**RECORDS FOR PROCESSING**
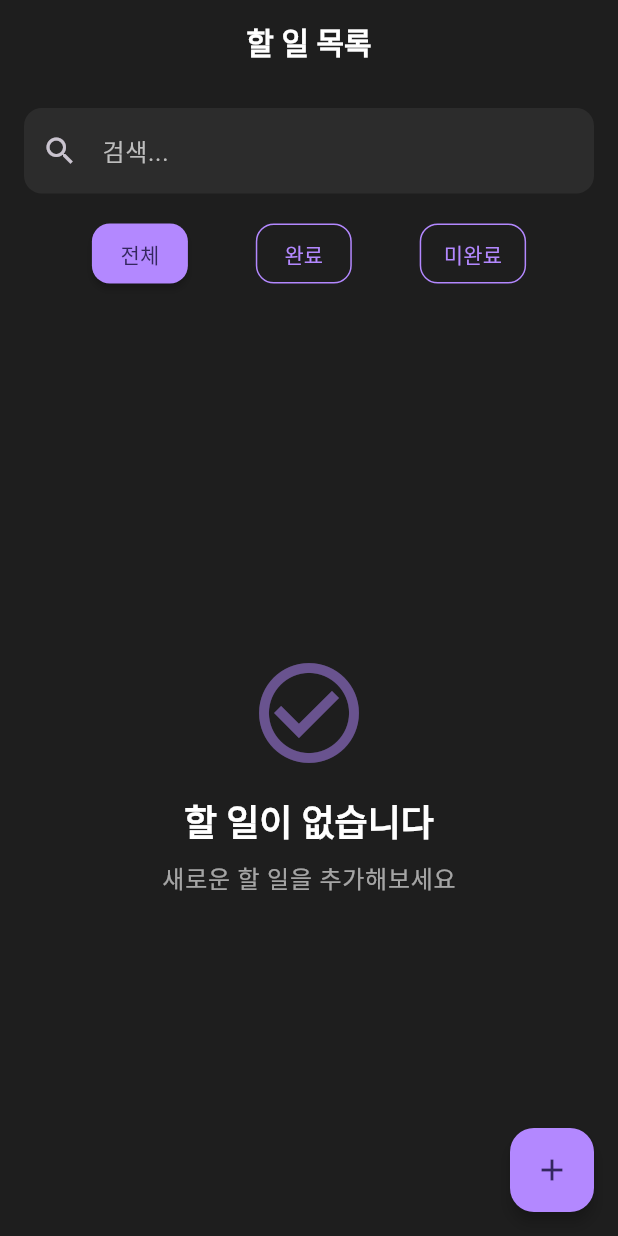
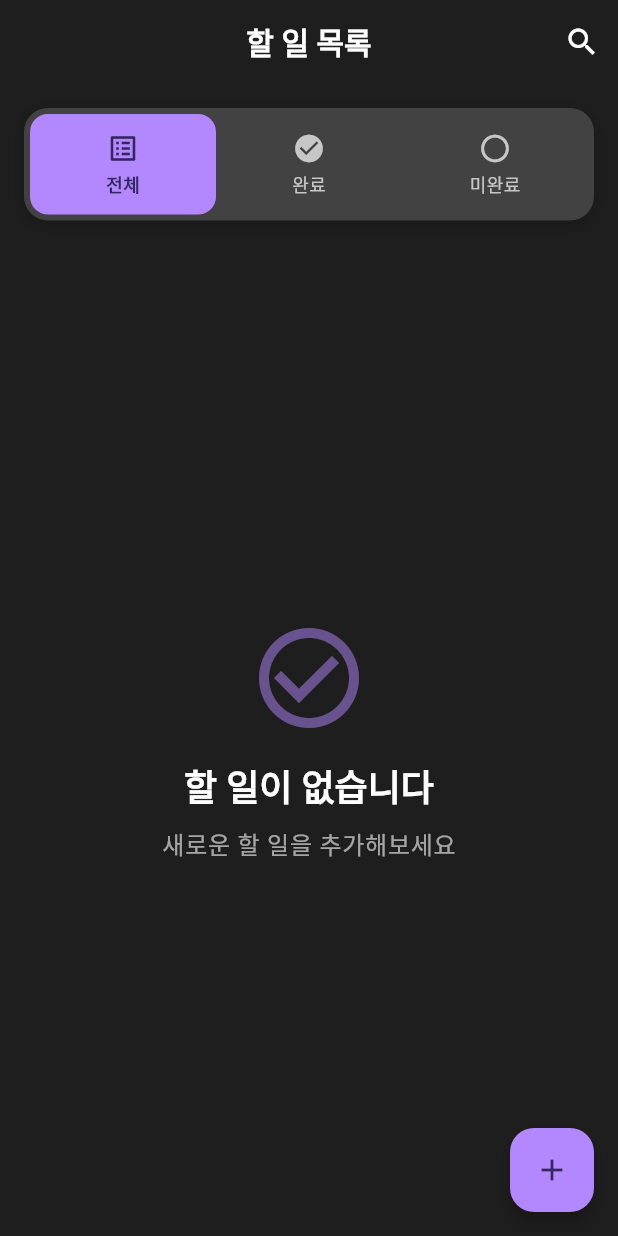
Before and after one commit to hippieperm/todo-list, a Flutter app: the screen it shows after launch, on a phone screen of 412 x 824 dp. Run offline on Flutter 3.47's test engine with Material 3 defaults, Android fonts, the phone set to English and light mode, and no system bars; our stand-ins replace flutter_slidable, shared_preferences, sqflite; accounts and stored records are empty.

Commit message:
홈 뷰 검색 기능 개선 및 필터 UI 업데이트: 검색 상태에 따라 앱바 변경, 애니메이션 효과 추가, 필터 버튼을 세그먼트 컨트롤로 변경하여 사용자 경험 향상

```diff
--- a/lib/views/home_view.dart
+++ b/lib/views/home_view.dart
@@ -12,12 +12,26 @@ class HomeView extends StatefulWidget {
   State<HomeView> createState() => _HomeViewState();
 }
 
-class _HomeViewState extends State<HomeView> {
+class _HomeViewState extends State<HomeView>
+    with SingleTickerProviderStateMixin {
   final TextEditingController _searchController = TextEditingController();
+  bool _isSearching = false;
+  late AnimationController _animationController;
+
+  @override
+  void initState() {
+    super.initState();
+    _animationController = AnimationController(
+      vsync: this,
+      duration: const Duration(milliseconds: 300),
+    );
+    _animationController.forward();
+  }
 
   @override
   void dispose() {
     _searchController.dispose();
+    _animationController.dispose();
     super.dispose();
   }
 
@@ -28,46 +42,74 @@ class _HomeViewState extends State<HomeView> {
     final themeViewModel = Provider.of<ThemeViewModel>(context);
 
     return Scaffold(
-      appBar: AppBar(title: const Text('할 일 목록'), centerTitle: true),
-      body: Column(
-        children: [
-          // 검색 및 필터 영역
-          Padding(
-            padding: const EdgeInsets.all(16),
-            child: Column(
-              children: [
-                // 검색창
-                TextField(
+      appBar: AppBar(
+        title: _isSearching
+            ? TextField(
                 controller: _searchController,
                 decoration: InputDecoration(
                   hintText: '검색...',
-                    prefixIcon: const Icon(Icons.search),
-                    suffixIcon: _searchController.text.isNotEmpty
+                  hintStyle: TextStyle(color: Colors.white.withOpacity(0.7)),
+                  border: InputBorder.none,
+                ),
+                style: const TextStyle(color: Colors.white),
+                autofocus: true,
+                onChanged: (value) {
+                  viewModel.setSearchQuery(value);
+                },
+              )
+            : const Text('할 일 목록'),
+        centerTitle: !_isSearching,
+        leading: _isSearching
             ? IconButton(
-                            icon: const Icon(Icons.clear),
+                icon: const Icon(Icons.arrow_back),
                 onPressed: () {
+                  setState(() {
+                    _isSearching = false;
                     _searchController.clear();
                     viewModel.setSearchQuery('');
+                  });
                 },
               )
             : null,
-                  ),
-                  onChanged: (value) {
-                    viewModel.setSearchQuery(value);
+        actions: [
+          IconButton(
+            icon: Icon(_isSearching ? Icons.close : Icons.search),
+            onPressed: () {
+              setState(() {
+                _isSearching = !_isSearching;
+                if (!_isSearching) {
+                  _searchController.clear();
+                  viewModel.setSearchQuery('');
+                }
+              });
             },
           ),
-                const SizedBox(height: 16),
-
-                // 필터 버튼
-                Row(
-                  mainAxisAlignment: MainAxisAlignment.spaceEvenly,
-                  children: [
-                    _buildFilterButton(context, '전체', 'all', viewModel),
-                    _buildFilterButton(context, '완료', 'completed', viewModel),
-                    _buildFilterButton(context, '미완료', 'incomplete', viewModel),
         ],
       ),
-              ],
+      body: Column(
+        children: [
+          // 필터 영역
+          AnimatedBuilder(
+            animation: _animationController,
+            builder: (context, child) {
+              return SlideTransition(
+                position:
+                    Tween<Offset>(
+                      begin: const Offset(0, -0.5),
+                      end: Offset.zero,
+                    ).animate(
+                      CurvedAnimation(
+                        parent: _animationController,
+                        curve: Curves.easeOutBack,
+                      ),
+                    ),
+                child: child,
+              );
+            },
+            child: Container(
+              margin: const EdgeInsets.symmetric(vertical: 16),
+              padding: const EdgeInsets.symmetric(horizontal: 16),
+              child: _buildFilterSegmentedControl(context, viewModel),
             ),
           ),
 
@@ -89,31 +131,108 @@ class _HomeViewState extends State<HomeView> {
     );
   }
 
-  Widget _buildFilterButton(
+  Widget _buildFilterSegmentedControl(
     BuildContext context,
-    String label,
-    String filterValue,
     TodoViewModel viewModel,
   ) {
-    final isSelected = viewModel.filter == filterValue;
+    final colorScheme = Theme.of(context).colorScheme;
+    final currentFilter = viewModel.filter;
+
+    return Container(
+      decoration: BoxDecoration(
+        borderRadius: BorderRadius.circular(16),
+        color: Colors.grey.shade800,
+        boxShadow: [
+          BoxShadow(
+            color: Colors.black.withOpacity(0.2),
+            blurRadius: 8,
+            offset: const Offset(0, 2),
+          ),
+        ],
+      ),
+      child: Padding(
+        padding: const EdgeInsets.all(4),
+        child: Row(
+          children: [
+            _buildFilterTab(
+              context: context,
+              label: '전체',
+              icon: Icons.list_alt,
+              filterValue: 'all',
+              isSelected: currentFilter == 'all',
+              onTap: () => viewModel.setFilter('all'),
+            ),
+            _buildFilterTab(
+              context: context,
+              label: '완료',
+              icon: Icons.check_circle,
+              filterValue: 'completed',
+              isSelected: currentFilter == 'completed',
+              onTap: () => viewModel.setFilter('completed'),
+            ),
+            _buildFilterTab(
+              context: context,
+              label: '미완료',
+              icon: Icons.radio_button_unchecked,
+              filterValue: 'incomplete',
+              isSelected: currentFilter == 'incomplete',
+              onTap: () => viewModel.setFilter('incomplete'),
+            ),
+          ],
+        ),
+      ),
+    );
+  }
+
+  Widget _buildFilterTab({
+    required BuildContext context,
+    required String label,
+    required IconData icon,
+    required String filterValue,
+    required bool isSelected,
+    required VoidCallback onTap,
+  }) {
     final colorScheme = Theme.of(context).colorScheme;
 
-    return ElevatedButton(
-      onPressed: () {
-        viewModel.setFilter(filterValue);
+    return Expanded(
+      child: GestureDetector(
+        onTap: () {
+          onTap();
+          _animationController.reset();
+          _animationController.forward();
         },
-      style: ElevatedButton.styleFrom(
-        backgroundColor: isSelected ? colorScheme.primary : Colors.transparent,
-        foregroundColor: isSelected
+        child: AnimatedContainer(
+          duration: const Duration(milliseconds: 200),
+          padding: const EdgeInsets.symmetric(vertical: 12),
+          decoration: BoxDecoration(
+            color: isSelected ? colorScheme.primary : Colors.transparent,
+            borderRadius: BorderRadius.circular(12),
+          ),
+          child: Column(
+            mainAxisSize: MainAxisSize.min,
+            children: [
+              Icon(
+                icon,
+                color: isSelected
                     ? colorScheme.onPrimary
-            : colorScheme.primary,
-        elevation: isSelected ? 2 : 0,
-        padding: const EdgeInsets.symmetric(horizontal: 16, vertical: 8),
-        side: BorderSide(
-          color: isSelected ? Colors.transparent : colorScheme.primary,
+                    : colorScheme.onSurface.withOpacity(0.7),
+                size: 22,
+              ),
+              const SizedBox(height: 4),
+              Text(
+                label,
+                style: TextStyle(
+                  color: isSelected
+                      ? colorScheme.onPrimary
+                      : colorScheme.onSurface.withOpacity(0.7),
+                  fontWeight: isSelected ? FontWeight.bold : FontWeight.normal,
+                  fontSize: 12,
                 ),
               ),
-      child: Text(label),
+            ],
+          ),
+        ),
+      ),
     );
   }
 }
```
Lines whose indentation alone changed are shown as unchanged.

**PROBLEM DESCRIPTION**
State the number of lines above that include the word "withOpacity", and write nothing besides that number.

**EXERCISE OUTPUT**
4